What the exercise asks. Search the records below for "committed" and copy every line it turns up in.

***

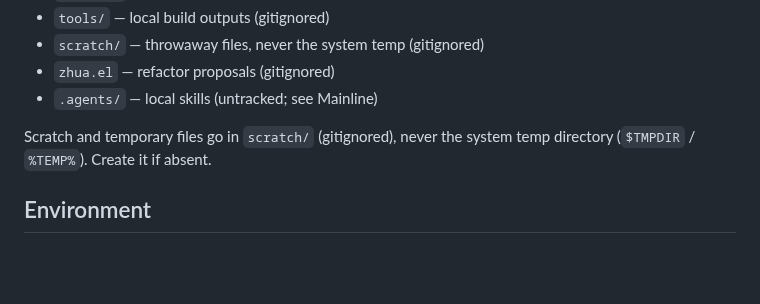
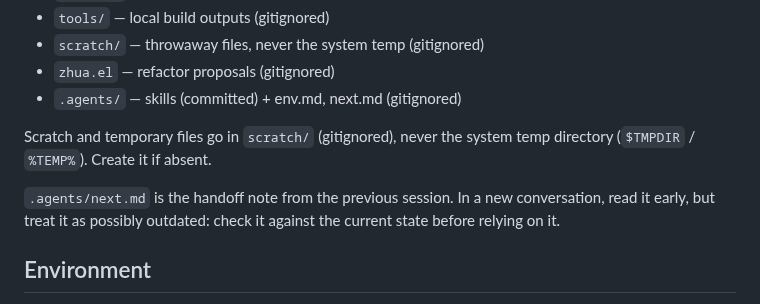
Before and after one commit to include-yy/ox-w3ctr, a Markdown page: AGENTS.md, the part around the change. GitHub-like rendering; blank space fills up the shorter version.

Commit message:
AGENTS.md: move the handoff note into .agents/
next.md now lives in .agents/ (gitignored), alongside env.md.  The
intro lists .agents/ as skills (committed) plus env.md, next.md
(gitignored), and a note tells a fresh session to read next.md early
but check it for staleness.

```diff
--- a/AGENTS.md
+++ b/AGENTS.md
@@ -17,10 +17,14 @@ style.  Version 0.2.18; requires Emacs 31.
 - `tools/`            — local build outputs (gitignored)
 - `scratch/`          — throwaway files, never the system temp (gitignored)
 - `zhua.el`           — refactor proposals (gitignored)
-- `.agents/`          — local skills (untracked; see Mainline)
+- `.agents/`          — skills (committed) + env.md, next.md (gitignored)
 
 Scratch and temporary files go in `scratch/` (gitignored), never
 the system temp directory (`$TMPDIR` / `%TEMP%`).  Create it if absent.
+
+`.agents/next.md` is the handoff note from the previous session.  In a
+new conversation, read it early, but treat it as possibly outdated:
+check it against the current state before relying on it.
 
 ## Environment
 
```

***

Finished exercise.
intro lists .agents/ as skills (committed) plus env.md, next.md
+- `.agents/`          — skills (committed) + env.md, next.md (gitignored)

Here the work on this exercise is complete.